         Vill. – Rajapur, P.O. Karatberia, P.S. Uluberia, Howrah – 711 316.
 32.     Shri Prasanta Bhakta, M/s. P.K. & Co. Manufacture
         Vill. & P.O. – Brindabanpur, P.S. Uluberia, Howrah – 711 316.
 33.     Shri Kalyan Manna, M/s. Kalyan Sports Industries,
         Vill. – Bahirtafa, P.O. – Jadurberia, P.S. Uluberia, Howrah – 711 316.
 34.     Shri Mithun Giri, M/s. M. Giri & Co.,
         Vill. – Bahirtafa, P.O. – Jadurberia, P.S. Uluberia, Howrah – 711 316.
 35.     Shri Dilip Niyogi, M/s. Niyogi Sports,
         Vill. & P.O. – Jadurberia, P.S. Uluberia, Howrah – 711 316.
 36.     Shri Pradip Dalui, M/s. P. Dalui & Co.,
         Vill. & P.O. – Jadurberia, P.S. Uluberia, Howrah – 711 316.
 37.     Shri Amiya Manna, M/s. A. Manna & Co.,
         Vill. & P.O. – Brindabanpur, P.S. Uluberia, Howrah – 711 316.
 38.     Shri Swapan Jana, M/s. S. Jana & Co.,
         Vill. – Bahirtafa, P.O. – Jadurberia, P.S. Uluberia, Howrah – 711 316.
ASSOCIATION
 39.     Uluberia Badminton Shuttlecock Manufacturers Association
         Vill. – Bahirtafa, P.O. – Jadurberia, P.S. Uluberia, Howrah – 711 316.
RAW MATERIALS SUPPLIERS
 40.     Shri Nirmal Jana, M/s. Loknath Paper Tube,
         Vill. – Bahirtafa, P.O. – Jadurberia, P.S. Uluberia, Howrah – 711 316.
 41.     Shri Surendranath Mondal, M/s. S.N. Mondal & Co.,
         Vill. – Uttar Pirpur, P.O. – Baniban, P.S. Uluberia, Howrah – 711 316.
 42.     Shri Ajit Das, Vill. – Baniban, P.O. Banitabla, P.S. Uluberia,
         Howrah – 711 316.
 43.     Shri Ramendranath Khan, M/s. S.S. Traders,
         Vill. – Tantiberia, P.O. Khusberia, P.S. Uluberia, Howrah – 711 316.
 44.     Shri Sushil Mondal, M/s. S. Mondal & Co.,
         Vill. – Uttar Pirpur, P.O. – Baniban, P.S. Uluberia, Howrah – 711 316.

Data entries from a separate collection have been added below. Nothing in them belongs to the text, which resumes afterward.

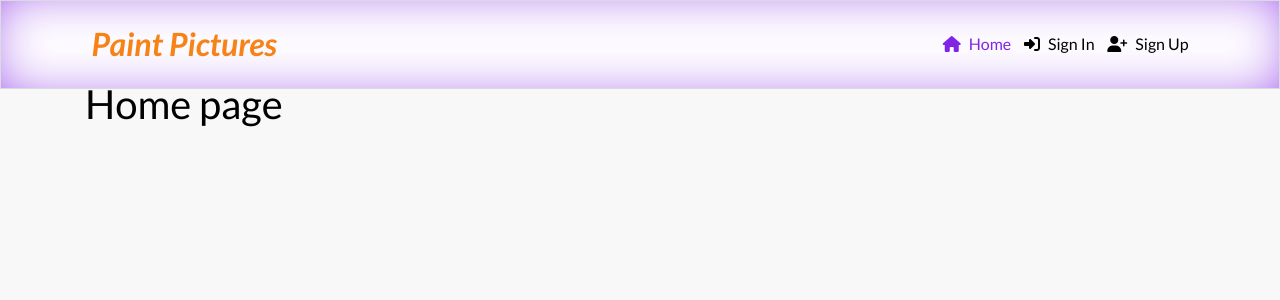
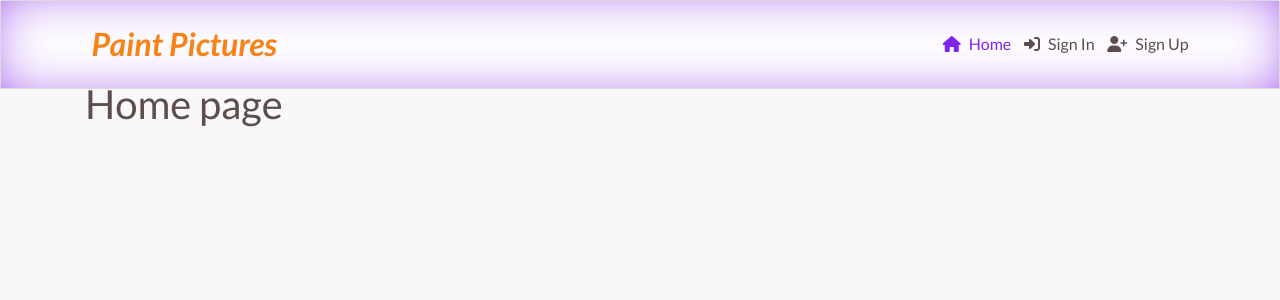
Before and after one commit to Belan-Mihail/paint_picture, a React (Create React App) app: page / in a window 1280 px wide. Shown: the top 300 px of the page. Built offline with nearby package versions, Linux system fonts and the light colour scheme.

Commit message:
add additional general styles

```diff
--- a/src/App.module.css
+++ b/src/App.module.css
@@ -1,11 +1,22 @@
+* {
+  transition: all ease-in-out 0.3s;
+  box-sizing: border-box;
+}
+
 .App {
-    font-family: "Lato", sans-serif;
-    font-weight: 400;
-    background-color: #f8f8f8;
-    min-height: 100vh;
-    color: #000;
+  font-family: "Lato", sans-serif;
+  font-weight: 400;
+  background-color: #f8f8f8;
+  min-height: 100vh;
+  color: #5d4d4d;
 }
 
 .MainContainer {
-    padding-top: 5rem;
+  padding-top: 5rem;
 }
+
+a:hover,
+a:hover i {
+  text-decoration: none;
+  color: #f78215;
+}
--- a/src/styles/NavBar.module.css
+++ b/src/styles/NavBar.module.css
@@ -21,7 +21,7 @@
 
 .NavLink {
 padding: .4rem;
-color: #000;
+color: #5d4d4d;
 }
 
 .Active, .Active i {
```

                                                                  64
                                                                                      Diagnostic Stu

                                      -4-
                                                              Annexure – I (Contd.)

BANKERS
 45.   Howrah Gramin Bank, Baniban Hattala Branch, Vill. – Uttar Pirpur,
       P.O. – Baniban, P.S. Uluberia, Howrah – 711 316.
 46.   State Bank of India, Jadurberia, Banitabla, Uluberia, Howrah
 47.   UCO Bank, Jadurberia, Banitabla, Uluberia, Howrah
MACHINERY SUPPLIER
 48.   Shri Prafulla Chandra Dhara, M/s. Raju Engineering Works,
       Vill. & P.O. – Jadurberia, P.S. Uluberia, Howrah – 711 316.
LOCAL BUYER
 49.   Sk. Inamur Rahaman, M/s. Samiran Sports Industries,
       Banitabla, Uluberia, Howrah – 711 316.




                                                             65

				
DOCUMENT INFO